Andrew Naughtie, Independent, August 27, 2020
A former counterterrorism official under Donald Trump has sounded the alarm about white nationalism within the administration, saying that extreme ideology is directly informing various government policies.
Interviewed on MSNBC last night, Elizabeth Neumann was asked by host Joy Reid to what extend the administration’s policies on security and immigration were being shaped by white nationalist ideology.
Ms Neumann replied that while divining exactly what motivates senior Trump advisers and staff is not always easy, racist motives are clearly playing their part.
“Early 2017, I just assumed that the rhetoric we were seeing, the behaviour we were seeing was from an inexperienced group, that they didn’t understand how to govern – rhetoric and how it takes on a different effect when you’re sitting in the White House.
“And I gave them a lot of grace, or room to grow, and was deeply disappointed at what I saw. And I came to realise that there is some design to it. And I personally believe – I don’t know any man’s heart, but from what I experienced and some of the people I worked with, I do think there are people who hold a white nationalist viewpoint, and that that is actually impacting those policies.
“Some of those policies have good security means (sic), but when you poison it with this white nationalism, it kind of ruins the ability to do it well.”
In the three-and-a-half years of Mr Trump’s presidency, the FBI and counterterrorism monitoring organisations have warned that white nationalism and white supremacy are increasingly serious domestic terrorism threats.
Since the 2017 Unite the Right rally in Charlottesville, a long series of violent incidents across the US has indicated that both organised groups and individual extremists are increasingly prepared to take violent action in the name of far-right causes.
And as Ms Neumann alluded to, Donald Trump, his advisers and his administration have been accused of pandering to and even in some cases working with these organisations.
Certain Trump allies – including immigration hardliner Stephen Miller and nationalist agitator Steve Bannon, now ejected from the White House – have embraced certain far-right ideas and movements particularly openly.
They have been criticised on both left and right both for giving succor to racist movements previously considered beyond the pale and for translating extreme ideas into policy, particularly when it comes to immigration.
Mr Trump himself has often been accused of personally indulging in racist, xenophobic and violent speech to shore up his own base.
Ms Neumann was among more than 70 former officials who recently went public with concerns that Mr Trump and his administration had “imperiled” national security and that the president himself was “dangerously unfit” for the job.

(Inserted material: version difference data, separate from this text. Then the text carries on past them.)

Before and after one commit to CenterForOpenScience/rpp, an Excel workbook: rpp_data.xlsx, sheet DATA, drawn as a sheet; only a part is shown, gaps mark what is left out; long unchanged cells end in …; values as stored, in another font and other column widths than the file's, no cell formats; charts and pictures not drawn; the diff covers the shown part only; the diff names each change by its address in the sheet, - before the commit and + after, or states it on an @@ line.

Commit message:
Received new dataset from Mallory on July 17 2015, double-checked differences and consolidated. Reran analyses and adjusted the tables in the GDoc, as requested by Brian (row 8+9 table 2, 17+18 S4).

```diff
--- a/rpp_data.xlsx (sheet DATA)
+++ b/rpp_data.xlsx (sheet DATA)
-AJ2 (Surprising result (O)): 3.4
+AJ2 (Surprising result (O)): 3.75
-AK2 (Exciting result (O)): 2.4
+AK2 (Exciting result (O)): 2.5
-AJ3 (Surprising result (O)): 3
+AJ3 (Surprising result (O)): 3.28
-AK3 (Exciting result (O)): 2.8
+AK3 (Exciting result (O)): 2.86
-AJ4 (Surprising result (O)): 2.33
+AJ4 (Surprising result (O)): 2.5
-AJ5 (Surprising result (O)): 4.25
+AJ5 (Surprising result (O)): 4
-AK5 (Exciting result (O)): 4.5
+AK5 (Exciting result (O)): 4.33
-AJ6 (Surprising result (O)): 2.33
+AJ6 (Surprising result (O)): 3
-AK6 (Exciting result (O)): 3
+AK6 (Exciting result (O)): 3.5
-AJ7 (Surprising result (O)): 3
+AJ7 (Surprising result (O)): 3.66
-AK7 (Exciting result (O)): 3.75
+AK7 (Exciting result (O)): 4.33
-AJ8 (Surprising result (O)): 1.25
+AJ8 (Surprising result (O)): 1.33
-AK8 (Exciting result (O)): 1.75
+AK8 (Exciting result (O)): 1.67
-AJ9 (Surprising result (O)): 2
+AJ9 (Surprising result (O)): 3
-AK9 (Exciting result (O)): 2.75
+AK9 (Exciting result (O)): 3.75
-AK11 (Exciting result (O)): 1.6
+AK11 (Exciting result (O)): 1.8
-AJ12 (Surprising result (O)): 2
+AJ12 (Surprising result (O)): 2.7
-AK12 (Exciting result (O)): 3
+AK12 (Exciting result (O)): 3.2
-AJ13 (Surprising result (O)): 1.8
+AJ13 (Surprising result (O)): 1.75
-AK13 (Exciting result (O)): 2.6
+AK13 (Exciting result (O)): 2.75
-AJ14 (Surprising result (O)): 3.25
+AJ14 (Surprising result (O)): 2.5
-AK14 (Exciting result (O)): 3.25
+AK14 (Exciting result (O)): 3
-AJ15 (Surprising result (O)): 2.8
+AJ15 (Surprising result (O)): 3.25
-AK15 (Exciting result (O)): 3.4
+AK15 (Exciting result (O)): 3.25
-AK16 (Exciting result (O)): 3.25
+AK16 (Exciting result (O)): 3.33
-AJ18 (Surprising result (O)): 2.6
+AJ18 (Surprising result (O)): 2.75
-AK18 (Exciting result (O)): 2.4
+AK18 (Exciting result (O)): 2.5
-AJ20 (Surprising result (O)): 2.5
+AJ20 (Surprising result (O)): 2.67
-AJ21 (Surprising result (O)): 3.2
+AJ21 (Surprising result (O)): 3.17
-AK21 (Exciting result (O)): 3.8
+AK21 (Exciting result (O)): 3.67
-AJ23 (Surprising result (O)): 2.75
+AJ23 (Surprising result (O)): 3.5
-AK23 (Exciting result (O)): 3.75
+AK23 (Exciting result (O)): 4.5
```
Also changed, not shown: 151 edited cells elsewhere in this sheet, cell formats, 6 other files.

She has herself recently appeared in a video for Republican Voters Against Trump in which she explains that she voted for Donald Trump in 2016 based on her pro-life views, but in her time in his administration came to realise that he was in fact fuelling the very threats that she was meant to help defuse and eliminate.
“Over the period of 2017 to 2018,” she tells the camera, “we started to see the rise of the white supremacist agenda. I, and my leadership at the Department of Homeland Security, were very clear that we found the ideology behind white nationalism, white supremacy, to be a growing threat.
“A very common refrain that I was asked was, ‘Does the president’s rhetoric make your job harder?’ And the answer is yes. The president’s actions and his language are, in fact, racist.
“Things like, ‘there are good people on both sides’ or ‘send them back from where they came from’ – those words gave permission to white supremacists to think that what they were doing was permissible.
“And I do think that the president’s divisive language is indirectly tied to some of the attacks that we have seen in the last two years.”